Rabinowitz called a forensic psychologist to the stand yesterday, who had assessed Rand and testified that he was suffering from a “clinical personality disorder.”
The psychologist, Eric Mart, also found that Rand has above-average intelligence but suffers from heightened anxieties that made him act irrationally under stress. Mart said Rand may react well to certain kinds of therapy or medications, though he couldn’t be sure.
Rabinowitz said Rand hasn’t been offered those opportunities in the past. And he said the sentence proposed by Coull wouldn’t provide them in the future.
“This is a warehousing of someone to essentially throw them in the garbage and cart them away and let’s forget about them for the next 25 years,” he said. “This shouldn’t be one of those things where we do that and forget about it and we’ll all be retired by the time he is eligible for parole.”

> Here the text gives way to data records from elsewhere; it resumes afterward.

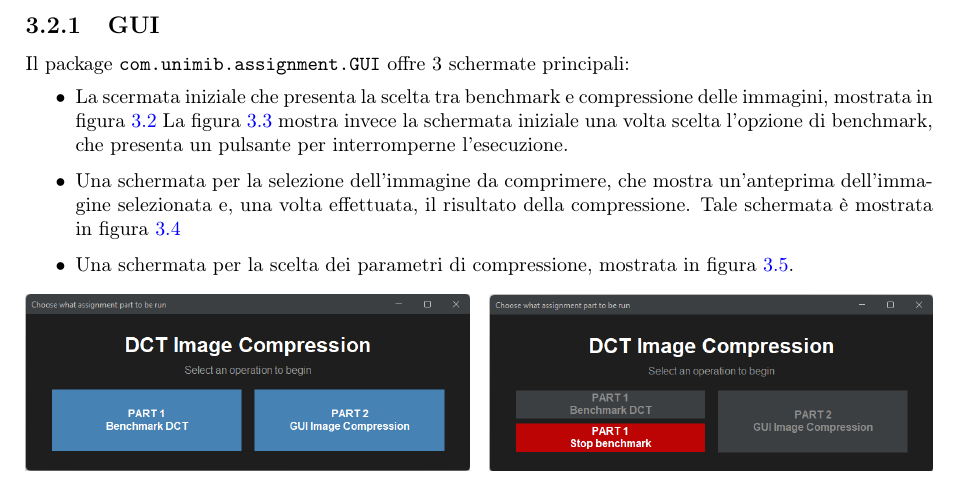
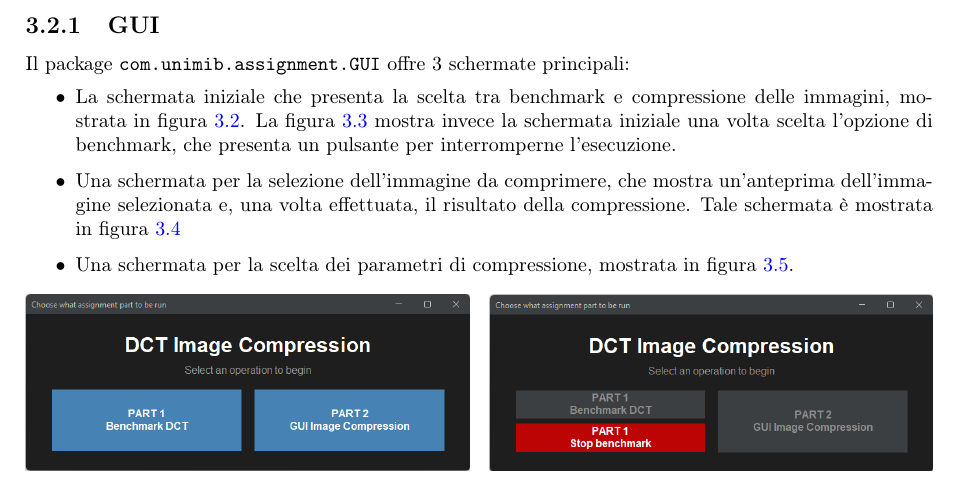
Before and after one commit to CerviniMatteo/Progetto-2---Compressione-di-immagini-tramite-la-DCT, a LaTeX thesis (report/main.tex, which reads report/sections/Struttura del progetto.tex): part of page 16 of 17, cut so that both start at the same text. Compiled offline with pdfLaTeX.

Commit message:
fixed typo

```diff
--- a/report/sections/Struttura del progetto.tex
+++ b/report/sections/Struttura del progetto.tex
@@ -114,7 +114,7 @@ in formato BMP sono implementati nella classe \texttt{ImageUtils}.
 \subsection{GUI}
 Il package \texttt{com.unimib.assignment.GUI} offre 3 schermate principali:
 \begin{itemize}
-	\item La scermata iniziale che presenta la scelta tra benchmark e compressione delle immagini, mostrata in figura \ref{fig:main-screen-1}
+	\item La schermata iniziale che presenta la scelta tra benchmark e compressione delle immagini, mostrata in figura \ref{fig:main-screen-1}.
 	La figura \ref{fig:main-screen-2} mostra invece la schermata iniziale una volta scelta l'opzione di benchmark, che presenta un pulsante per interromperne l'esecuzione.
 	\item Una schermata per la selezione dell'immagine da comprimere, che mostra un'anteprima dell'immagine selezionata e, una volta effettuata, il risultato della compressione. Tale schermata è mostrata in figura \ref{fig:compression-screen}
 	\item Una schermata per la scelta dei parametri di compressione, mostrata in figura \ref{fig:parameters-screen}.
```
Also changed, not shown: report/main.pdf.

But Smukler, in handing down the sentence, said that considering Rand’s record, public protection was paramount.
Coull called that record – some 30 individual charges dating to 1985, not counting the ones he was sentenced for yesterday – “astounding” considering how little time he has spent out of custody.
McNamara, addressing Rand, echoed Coull’s concerns about what he did when the state prison’s parole office, by mistake, offered him a chance at freedom.
“You had the opportunity when you were paroled to help yourself and you didn’t. What you did was commit two robberies, one armed and one not armed,” McNamara said.
Shortly after Rand was released, then-Gov. John Lynch called for a probe into the lapse. A report issued by the New Hampshire attorney general’s office seven months later found that the mistake was caused in part by human error. One employee forgot to check Rand’s record for outstanding cases when compiling documents for the parole board while another granted permission to override a warning that came up on the computer right before Rand’s release, thinking it was a mistake.
The report also placed blame, though, on a lack of written procedures in the parole office and “strongly” suggested more guidelines be developed.
Rand didn’t speak on his own behalf at yesterday’s hearing, talking only to ask for a clarification on how many days of pretrial confinement credit he would be given.
As one of his victims, the woman he robbed at Walmart, asked for a harsh sentence, Rand stared directly at her, barely blinking, showing no reaction.
“It seems that James Rand does not have a conscience and is too selfish to realize the effect an attack like this has or can have on a person,” Jennifer Towne said. “I am thankful James Rand was caught and taken off the streets.”